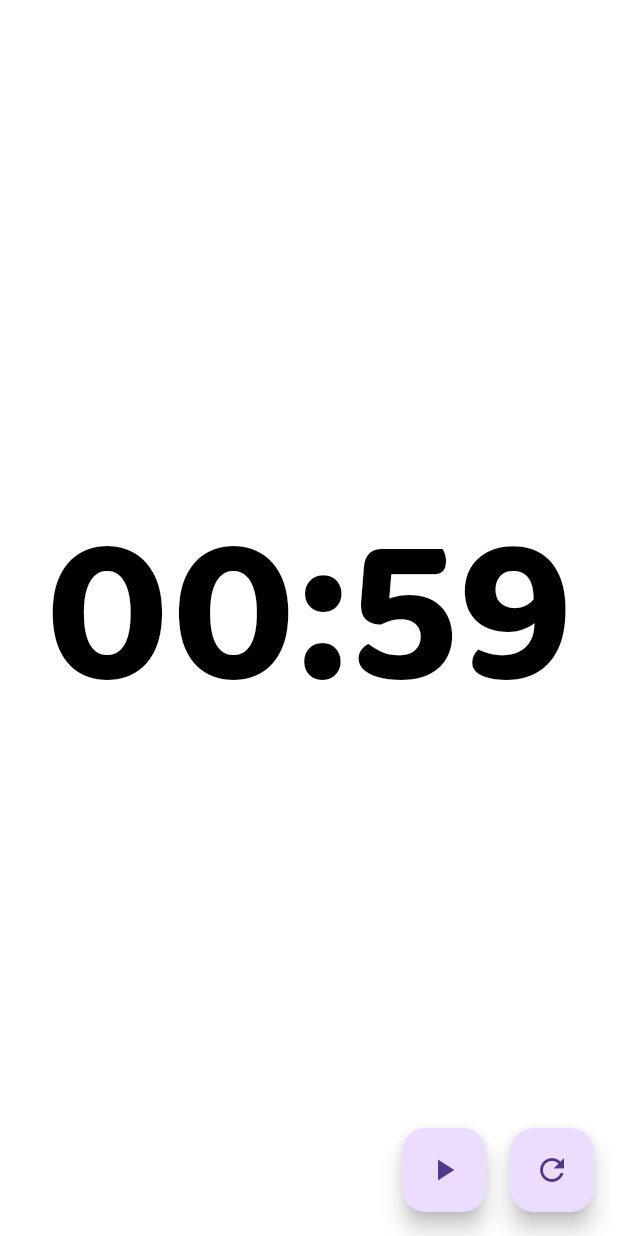
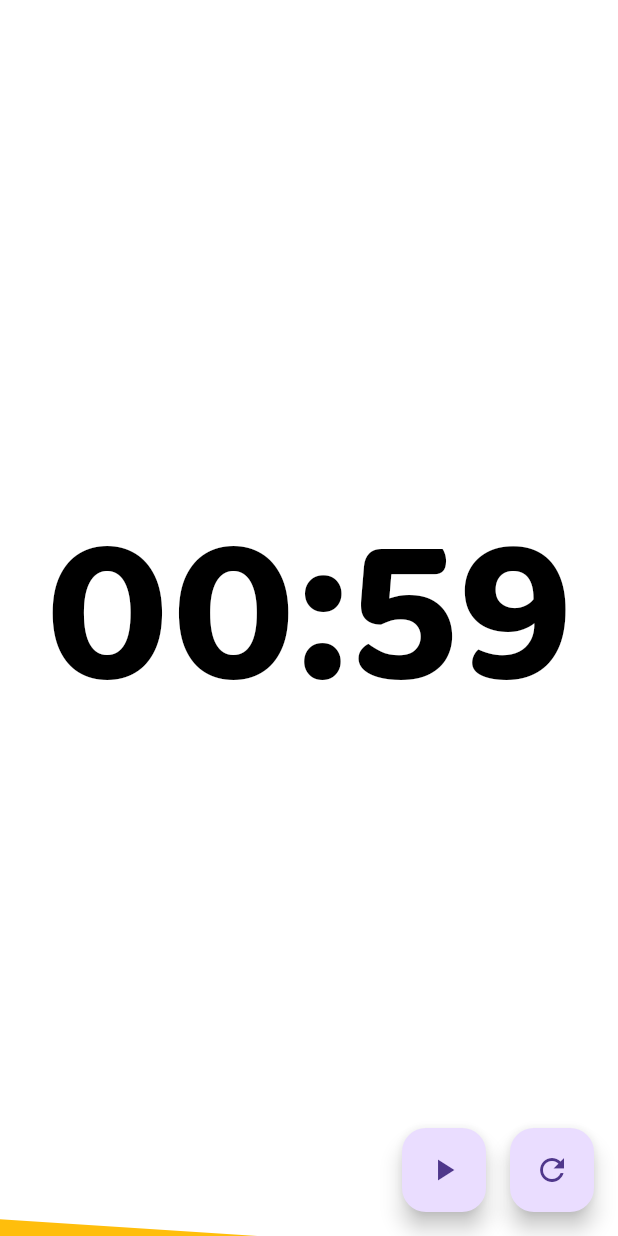
Before and after one commit to eleonoreeuzenes/intervaltimer, a Flutter app: the screen it shows after launch, after a tap on the "play arrow" icon, on a phone screen of 412 x 824 dp. Run offline on Flutter 3.47's test engine with Material 3 defaults, Android fonts, the phone set to English and light mode, and no system bars; our stand-ins replace google_fonts.

Commit message:
add blob animation

```diff
--- a/timer/lib/main.dart
+++ b/timer/lib/main.dart
@@ -1,4 +1,5 @@
 import 'dart:async';
+import 'dart:math';
 import 'package:flutter/material.dart';
 import 'package:google_fonts/google_fonts.dart';
 
@@ -25,10 +26,38 @@ class SimpleTimerScreen extends StatefulWidget {
   State<SimpleTimerScreen> createState() => _SimpleTimerScreenState();
 }
 
-class _SimpleTimerScreenState extends State<SimpleTimerScreen> {
+class _SimpleTimerScreenState extends State<SimpleTimerScreen>
+    with TickerProviderStateMixin {
   static const int initialSeconds = 60;
   int remainingSeconds = initialSeconds;
   Timer? timer;
+
+  late AnimationController blobController;
+  double blobTime = 0.0;
+
+  @override
+  void initState() {
+    super.initState();
+
+    // Blob animation controller (loops forever)
+    blobController = AnimationController(
+      vsync: this,
+      duration: const Duration(seconds: 3),
+    )..repeat();
+
+    blobController.addListener(() {
+      setState(() {
+        blobTime = blobController.value * 2 * pi;
+      });
+    });
+  }
+
+  @override
+  void dispose() {
+    blobController.dispose();
+    timer?.cancel();
+    super.dispose();
+  }
 
   void startTimer() {
     timer?.cancel();
@@ -49,12 +78,6 @@ class _SimpleTimerScreenState extends State<SimpleTimerScreen> {
     });
   }
 
-  @override
-  void dispose() {
-    timer?.cancel();
-    super.dispose();
-  }
-
   String formatTime(int seconds) {
     final minutes = (seconds ~/ 60).toString().padLeft(2, '0');
     final secs = (seconds % 60).toString().padLeft(2, '0');
@@ -63,9 +86,24 @@ class _SimpleTimerScreenState extends State<SimpleTimerScreen> {
 
   @override
   Widget build(BuildContext context) {
+    final progress = 1 - (remainingSeconds / initialSeconds);
+
     return Scaffold(
       backgroundColor: Colors.white,
-      body: Center(
+      body: Stack(
+        children: [
+          // Morphing blob
+          Positioned.fill(
+            child: CustomPaint(
+              painter: MorphingBlobPainter(
+                progress: progress,
+                time: blobTime,
+              ),
+            ),
+          ),
+
+          // Timer text
+          Center(
             child: Text(
               formatTime(remainingSeconds),
               style: GoogleFonts.baloo2(
@@ -75,6 +113,10 @@ class _SimpleTimerScreenState extends State<SimpleTimerScreen> {
               ),
             ),
           ),
+        ],
+      ),
+
+      // Buttons
       floatingActionButton: Row(
         mainAxisAlignment: MainAxisAlignment.end,
         children: [
@@ -94,3 +136,62 @@ class _SimpleTimerScreenState extends State<SimpleTimerScreen> {
     );
   }
 }
+
+// ------------------------------------------------------------
+// Morphing Blob Painter
+// ------------------------------------------------------------
+
+class MorphingBlobPainter extends CustomPainter {
+  final double progress; // 0.0 → 1.0
+  final double time;     // animation time
+
+  MorphingBlobPainter({
+    required this.progress,
+    required this.time,
+  });
+
+  @override
+  void paint(Canvas canvas, Size size) {
+    final paint = Paint()
+      ..color = const Color(0xFFFFBE0C)
+      ..style = PaintingStyle.fill;
+
+    final path = Path();
+
+    // Height of the blob based on timer progress
+    final blobHeight = size.height * progress;
+
+    // Start bottom-left
+    path.moveTo(0, size.height);
+
+    // Move up left side
+    path.lineTo(0, size.height - blobHeight);
+
+    // Draw wavy top
+    final int points = 2;
+    for (int i = 0; i <= points; i++) {
+      final x = size.width * (i / points);
+
+      // Organic wobble using sin waves
+      final wobble = sin((i * 0.8) + time * 1.0) * 20;
+
+      final y = size.height - blobHeight + wobble;
+
+      path.lineTo(x, y);
+    }
+
+    // Down right side
+    path.lineTo(size.width, size.height);
+
+    // Close shape
+    path.close();
+
+    canvas.drawPath(path, paint);
+  }
+
+  @override
+  bool shouldRepaint(covariant MorphingBlobPainter oldDelegate) {
+    return oldDelegate.progress != progress ||
+           oldDelegate.time != time;
+  }
+}
```
Lines whose indentation alone changed are shown as unchanged.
○ ○ ○ ○ ○
Work request: Exact repetition of the data is needed, with no images retained.

Answer for the task:
Before and after one commit to eleonoreeuzenes/intervaltimer, a Flutter app: the screen it shows after launch, after a tap on the "play arrow" icon, on a phone screen of 412 x 824 dp. Run offline on Flutter 3.47's test engine with Material 3 defaults, Android fonts, the phone set to English and light mode, and no system bars; our stand-ins replace google_fonts.

Commit message:
add blob animation

```diff
--- a/timer/lib/main.dart
+++ b/timer/lib/main.dart
@@ -1,4 +1,5 @@
 import 'dart:async';
+import 'dart:math';
 import 'package:flutter/material.dart';
 import 'package:google_fonts/google_fonts.dart';
 
@@ -25,10 +26,38 @@ class SimpleTimerScreen extends StatefulWidget {
   State<SimpleTimerScreen> createState() => _SimpleTimerScreenState();
 }
 
-class _SimpleTimerScreenState extends State<SimpleTimerScreen> {
+class _SimpleTimerScreenState extends State<SimpleTimerScreen>
+    with TickerProviderStateMixin {
   static const int initialSeconds = 60;
   int remainingSeconds = initialSeconds;
   Timer? timer;
+
+  late AnimationController blobController;
+  double blobTime = 0.0;
+
+  @override
+  void initState() {
+    super.initState();
+
+    // Blob animation controller (loops forever)
+    blobController = AnimationController(
+      vsync: this,
+      duration: const Duration(seconds: 3),
+    )..repeat();
+
+    blobController.addListener(() {
+      setState(() {
+        blobTime = blobController.value * 2 * pi;
+      });
+    });
+  }
+
+  @override
+  void dispose() {
+    blobController.dispose();
+    timer?.cancel();
+    super.dispose();
+  }
 
   void startTimer() {
     timer?.cancel();
@@ -49,12 +78,6 @@ class _SimpleTimerScreenState extends State<SimpleTimerScreen> {
     });
   }
 
-  @override
-  void dispose() {
-    timer?.cancel();
-    super.dispose();
-  }
-
   String formatTime(int seconds) {
     final minutes = (seconds ~/ 60).toString().padLeft(2, '0');
     final secs = (seconds % 60).toString().padLeft(2, '0');
@@ -63,9 +86,24 @@ class _SimpleTimerScreenState extends State<SimpleTimerScreen> {
 
   @override
   Widget build(BuildContext context) {
+    final progress = 1 - (remainingSeconds / initialSeconds);
+
     return Scaffold(
       backgroundColor: Colors.white,
-      body: Center(
+      body: Stack(
+        children: [
+          // Morphing blob
+          Positioned.fill(
+            child: CustomPaint(
+              painter: MorphingBlobPainter(
+                progress: progress,
+                time: blobTime,
+              ),
+            ),
+          ),
+
+          // Timer text
+          Center(
             child: Text(
               formatTime(remainingSeconds),
               style: GoogleFonts.baloo2(
@@ -75,6 +113,10 @@ class _SimpleTimerScreenState extends State<SimpleTimerScreen> {
               ),
             ),
           ),
+        ],
+      ),
+
+      // Buttons
       floatingActionButton: Row(
         mainAxisAlignment: MainAxisAlignment.end,
         children: [
@@ -94,3 +136,62 @@ class _SimpleTimerScreenState extends State<SimpleTimerScreen> {
     );
   }
 }
+
+// ------------------------------------------------------------
+// Morphing Blob Painter
+// ------------------------------------------------------------
+
+class MorphingBlobPainter extends CustomPainter {
+  final double progress; // 0.0 → 1.0
+  final double time;     // animation time
+
+  MorphingBlobPainter({
+    required this.progress,
+    required this.time,
+  });
+
+  @override
+  void paint(Canvas canvas, Size size) {
+    final paint = Paint()
+      ..color = const Color(0xFFFFBE0C)
+      ..style = PaintingStyle.fill;
+
+    final path = Path();
+
+    // Height of the blob based on timer progress
+    final blobHeight = size.height * progress;
+
+    // Start bottom-left
+    path.moveTo(0, size.height);
+
+    // Move up left side
+    path.lineTo(0, size.height - blobHeight);
+
+    // Draw wavy top
+    final int points = 2;
+    for (int i = 0; i <= points; i++) {
+      final x = size.width * (i / points);
+
+      // Organic wobble using sin waves
+      final wobble = sin((i * 0.8) + time * 1.0) * 20;
+
+      final y = size.height - blobHeight + wobble;
+
+      path.lineTo(x, y);
+    }
+
+    // Down right side
+    path.lineTo(size.width, size.height);
+
+    // Close shape
+    path.close();
+
+    canvas.drawPath(path, paint);
+  }
+
+  @override
+  bool shouldRepaint(covariant MorphingBlobPainter oldDelegate) {
+    return oldDelegate.progress != progress ||
+           oldDelegate.time != time;
+  }
+}
```
Lines whose indentation alone changed are shown as unchanged.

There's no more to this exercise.